An antidote for anxiety
The Asafsuf, a group of complainers that were sick of being manna eating vegans, turned to Moshe and demanded meat. Hashem responded by flying in an overabundance of quail, and eventually killed the Asafsuf for their obsessive desire for meat. The area became known as Kivros Hataiva (the burial spot of desire).
The Shem Mi-Shmuel (1855-1926) asks a fundamental question about this story. He’s perplexed why the Asafsuf desired anything other than manna. If we know that manna tasted like anything you wanted it to taste like, why didn’t it suffice for meat?
He explains a fundamental idea that relates to anxiety. The name Asafsuf, comes from the words sof, sof (in the end). The Asafsuf weren’t motivated by their desire for meat, they were worried about the future.
Manna was the food of angels, and to enter into this supernal diet wasn’t a simple shift. For years before the exodus, Hashem would secretly rain down manna, causing it to dissolve into rivers, from which animals and plant life would drink and grow. Absorbed into the bodies of the animals and plants, then consumed by people, the Israelites were acclimatising for their eventual pure manna diet in the desert.
On the verge of entering into the land of Israel, the Asafsuf became worried that their diet would soon revert back to a corporeal one. They were concerned that they wouldn’t have enough time to acclimatise, and thus requested real meat to ease them into their future diet in Israel.

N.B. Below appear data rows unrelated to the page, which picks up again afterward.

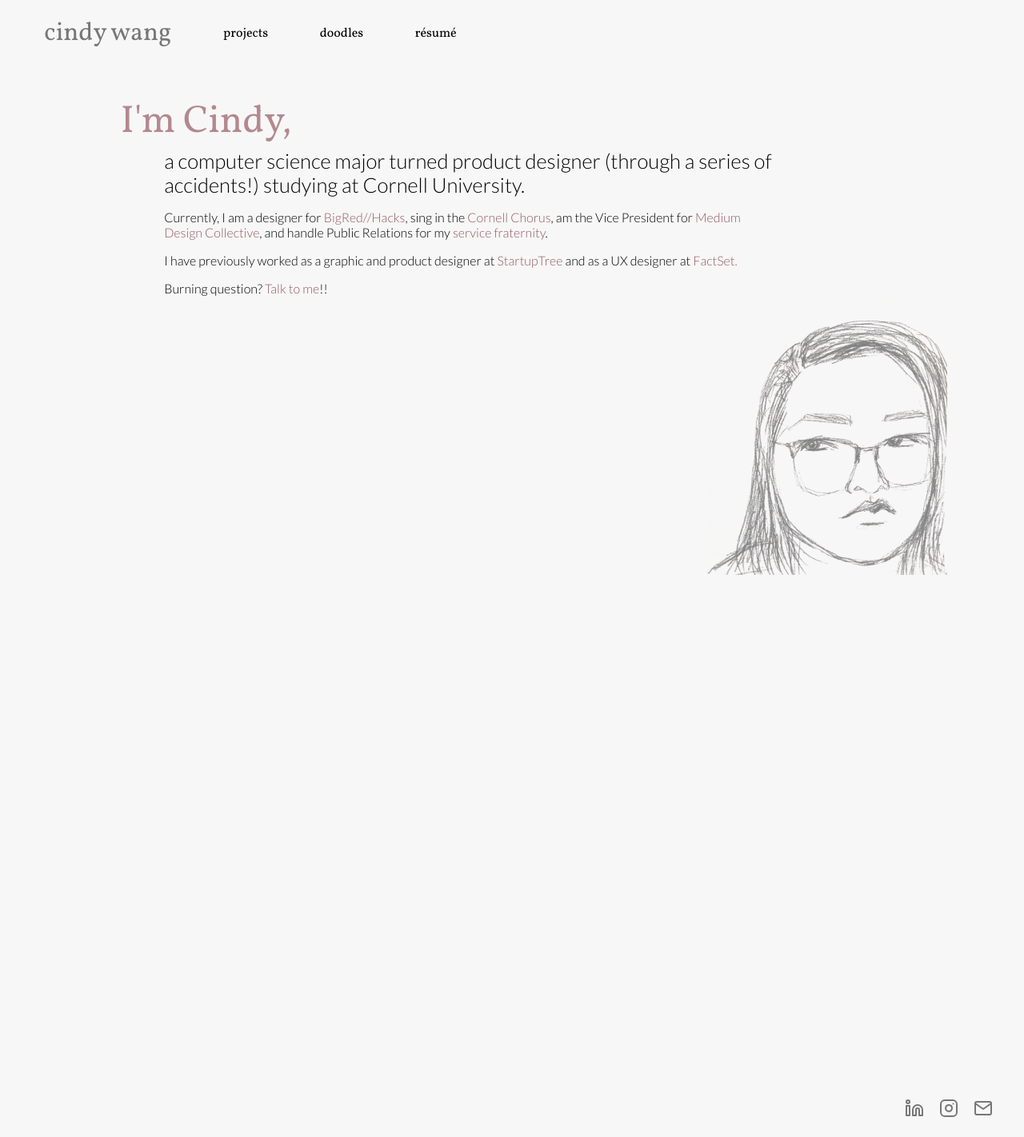
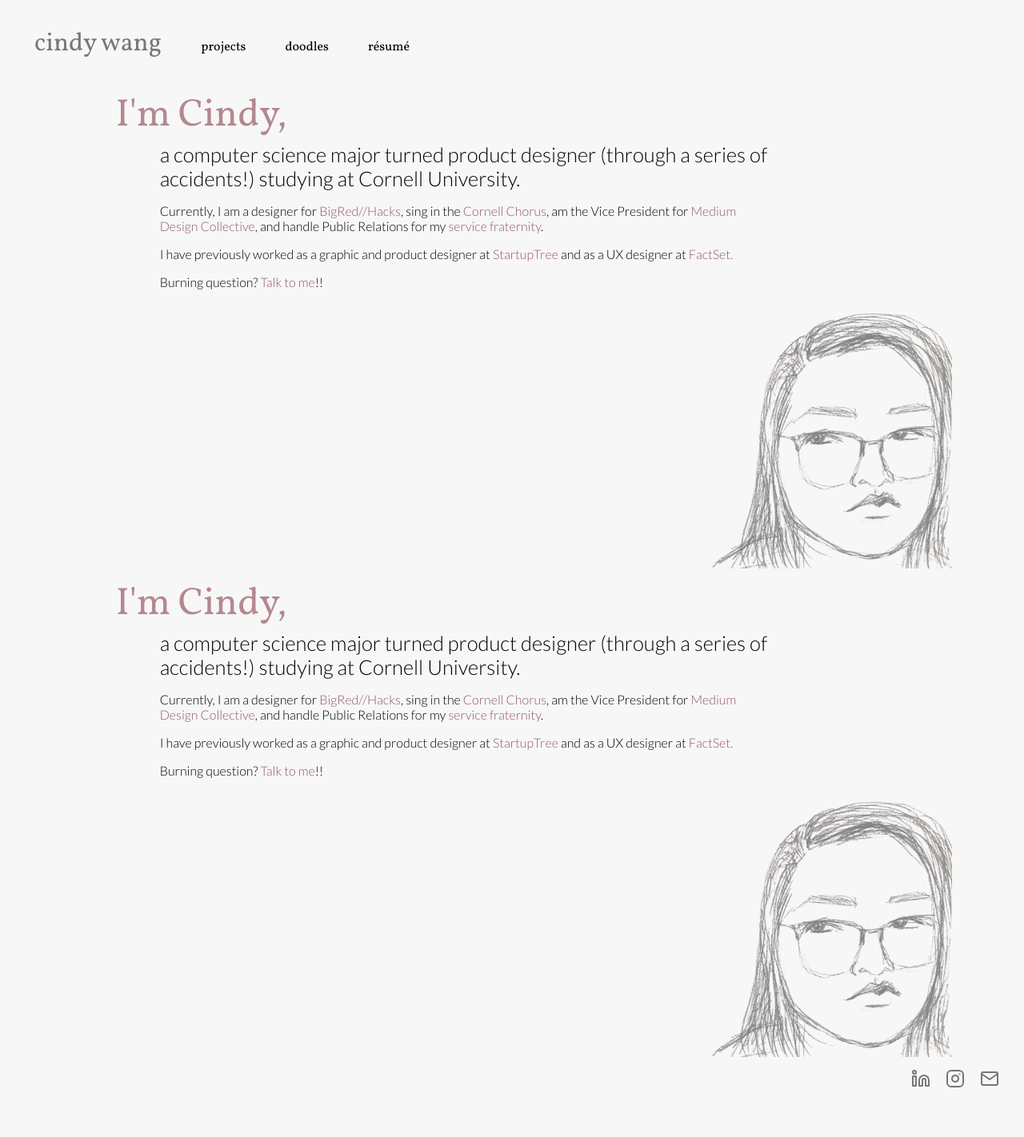
Before and after one commit to cndwng/cindehw.github.io, a PHP site: page /index2.html in a window 1280 px wide. Shown: the whole page at 80% size. After the commit the page ends 1360 px from the top, so only its background shows below. Run offline with PHP 8.4, Linux system fonts and the light colour scheme.

Commit message:
index2 nav bar :)

```diff
--- a/index2.html
+++ b/index2.html
@@ -22,14 +22,25 @@
 <body>
 <div class="topnav" id="myTopnav">
     <div class="topnav item"><a class="active" href="#"><span id="home">Cindy Wang</span></a></div>
+    <div class="topnav item"><a class="active" href="#">cindy wang</a></div>
     <div class="topnav item"><a href="projects.html">Projects</a></div>
     <div class="topnav item"><a href="art.html">Doodles</a></div>
     <div class="topnav item"><a href="Resume.pdf" target="_blank">R&#233;sum&#233;</a></div>
-    <a href="javascript:void(0);" class="icon" onclick="myFunction()">
-        <i class="fa fa-bars"></i>
-    </a>
 </div>
+<div class="container">
 
+<div class="landing">
+    <div class="hellobox">
+    <div class="hello fade-drop">I'm Cindy,</div>
+    <div class="sub__hello fade-drop delayed">a computer science major turned product designer (through a series of accidents!) studying at Cornell University.</div>
+    <div class="subsub__hello fade-drop delayed">
+        <p>Currently, I am a designer for <a href="http://bigredhacks.com" target="_blank">BigRed//Hacks</a>, sing in the
+        <a href="http://cuchorus.com/cindy-wang" target="_blank">Cornell Chorus</a>, am the Vice President for <a href="http://cornellmedium.design" target="_blank">Medium Design Collective</a>,
+        and handle Public Relations for my <a href="http://www.apogamma.org/" target="_blank">service fraternity</a>.</p>
+        <p>I have previously worked as a graphic and product designer at <a href="http://startuptree.co" target="_blank">StartupTree</a> and as a UX designer at <a href="https://www.factset.com/">FactSet.</a></p>
+        <p>Burning question? <a href="mailto:cw653@cornell.edu">Talk to me</a>!!</p>
+    </div></div>
+</div>
 <div class="landing">
         <div class="hellobox">
         <div class="hello fade-drop">I'm Cindy,</div>
@@ -43,7 +54,6 @@
         </div></div>
     </div>
 
-<div class="container">
 </div>
 
 <footer>
@@ -53,7 +63,7 @@
 </footer>
 <script>
     feather.replace({ viewBox: '0 0 30 30' , width: '30', height: '30', preserveAspectRatio:'xMidYMid meet'})
-    function myFunction() {
+    function responsiveNav() {
         var x = document.getElementById("myTopnav");
         if (x.className === "topnav") {
             x.className += " responsive";
@@ -61,6 +71,24 @@
             x.className = "topnav";
         }
     }
+
+    // When the user scrolls the page, execute myFunction
+    window.onscroll = function() {stickyNav()};
+
+    var navbar = document.getElementById("myTopnav");
+
+    var sticky = navbar.offsetTop;
+
+    function stickyNav() {
+        if (window.pageYOffset >= sticky) {
+            navbar.classList.add("sticky")
+        } else {
+            navbar.classList.remove("sticky");
+        }
+    }
+
+
+
 </script>
 </body>
 </html>
--- a/style2.css
+++ b/style2.css
@@ -62,6 +62,8 @@ body {
     font-family: 'Lato', sans-serif;
     font-weight: 300;
     font-size: 16px;
+    margin: 0;
+    padding: 0;
 }
 
 a {
@@ -110,30 +112,33 @@ footer {
     }
 
 .topnav {
-    margin: 0px 15px 10px;
-    display: flex;
-    flex-flow: row nowrap;
-    align-items: center;
-    justify-content: flex-start;
+    /* margin: 0px 15px; */
+    padding: 20px;
     font-family: 'Vollkorn', serif;
     text-transform: lowercase;
+    text-align: left;
+    z-index: 5;
+    width: 100%;
+
 }
     #home {
-        font-family: 'Vollkorn', serif;
         font-size: 2em;
-        text-transform: lowercase;
-        text-align: center;
     }
 
     .topnav .item {
-        padding: 1%;
-        /* font-size: 1.2em; */
+        padding: 1% 20px;
         display: inline-block;
+        width: unset;
     }
+
+    .topnav .item:nth-child(2) {
+        display: none;
+    }
+
     .topnav a {
         text-decoration: none;
         color: #000;
-        padding: 0px 5px;
+        padding: 0px 3px;
     }
 
     .topnav a.active {
@@ -145,7 +150,7 @@ footer {
     }
 
 .container {
-    min-height: 80vh;
+    /* min-height: 80vh; */
     width: 86%;
     margin: auto;
 }
@@ -156,7 +161,6 @@ footer {
     background-repeat: no-repeat;
     background-position: right bottom;
     background-size: 300px;
-    width: 86%;
     margin: auto;
 }
 
@@ -164,13 +168,11 @@ footer {
 .hello {
     font-family: 'Vollkorn', serif;
     font-size: 3em;
-    position: relative;
-    margin: 3% 20% 0% 5%;
+    margin: 1% 20% 0% 5%;
     color: rgba(150, 88, 97, 0.7);
 }
 
 .sub__hello {
-    position: relative;
     margin: 0% 20% 0% 10%;
     font-size: 1.6em;
 }
@@ -187,22 +189,17 @@ footer {
     }
 }
 
-
-.topnav .icon {
-    display: none;
+  @media screen and (max-width: 600px) {
+    #home {font-size: 1.7em;}
+    .topnav {text-align: center;}
+    .topnav .item:first-child {display: none;}
+    .topnav .item:nth-child(2) {display: block; text-align: center; font-size: 1.5em;}
   }
 
-  @media screen and (max-width: 600px) {
-    .topnav .item:not(:first-child) {display: none;}
-    .topnav a.icon {
-      float: right;
-      display: block;
-    }
-  }
-
+/*
   @media screen and (max-width: 600px) {
     .topnav.responsive {position: relative;}
-    .topnav.responsive .icon {
+    .topnav.responsive .alt {
       position: absolute;
       right: 0;
       top: 0;
@@ -212,4 +209,15 @@ footer {
       display: block;
       text-align: left;
     }
+  } */
+
+  .sticky {
+    position: fixed;
+    top: 0;
+    background-color: rgb(247, 247, 247, .6);
   }
+
+  /* Add some top padding to the page content to prevent sudden quick movement (as the navigation bar gets a new position at the top of the page (position:fixed and top:0) */
+  .sticky + .container {
+    padding-top: 100px;
+  }
```
Lines whose indentation alone changed are shown as unchanged.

The Shem Mi-Shmuel explains that their sin was lack of trust in Hashem and over concern about the future. Yes, they were being pragmatic, although they should have taken a deep breath and realised that Hashem wouldn’t just shift their diet drastically. Just like he took care of them on entering the desert, he would take care of them in entering into the land of Israel.
The Balvavi comments on how the main source of anxiety is our imagination, and concern about the future. Instead of being present in what we know, which is the here and now, and practically managing our state of affairs with tranquillity and connection to Hashem, we tend to become overly obsessive about the perceived deleterious outcomes of the future.
The plague was thus not a punishment, but the outcome of the Asafsuf’s affliction with anxiety.
The Torah teaches us that one of the main steps in healing our anxious tendency is to relinquish over thinking about the future and ask ourselves: what do I truly know for certain? The only thing that you know truly for certain is the moment you’re in now.
Take a deep breath, release your worries about the future, reconnect with your trust in Hashem, and enter into consciousness of the present moment you have in front of you right now.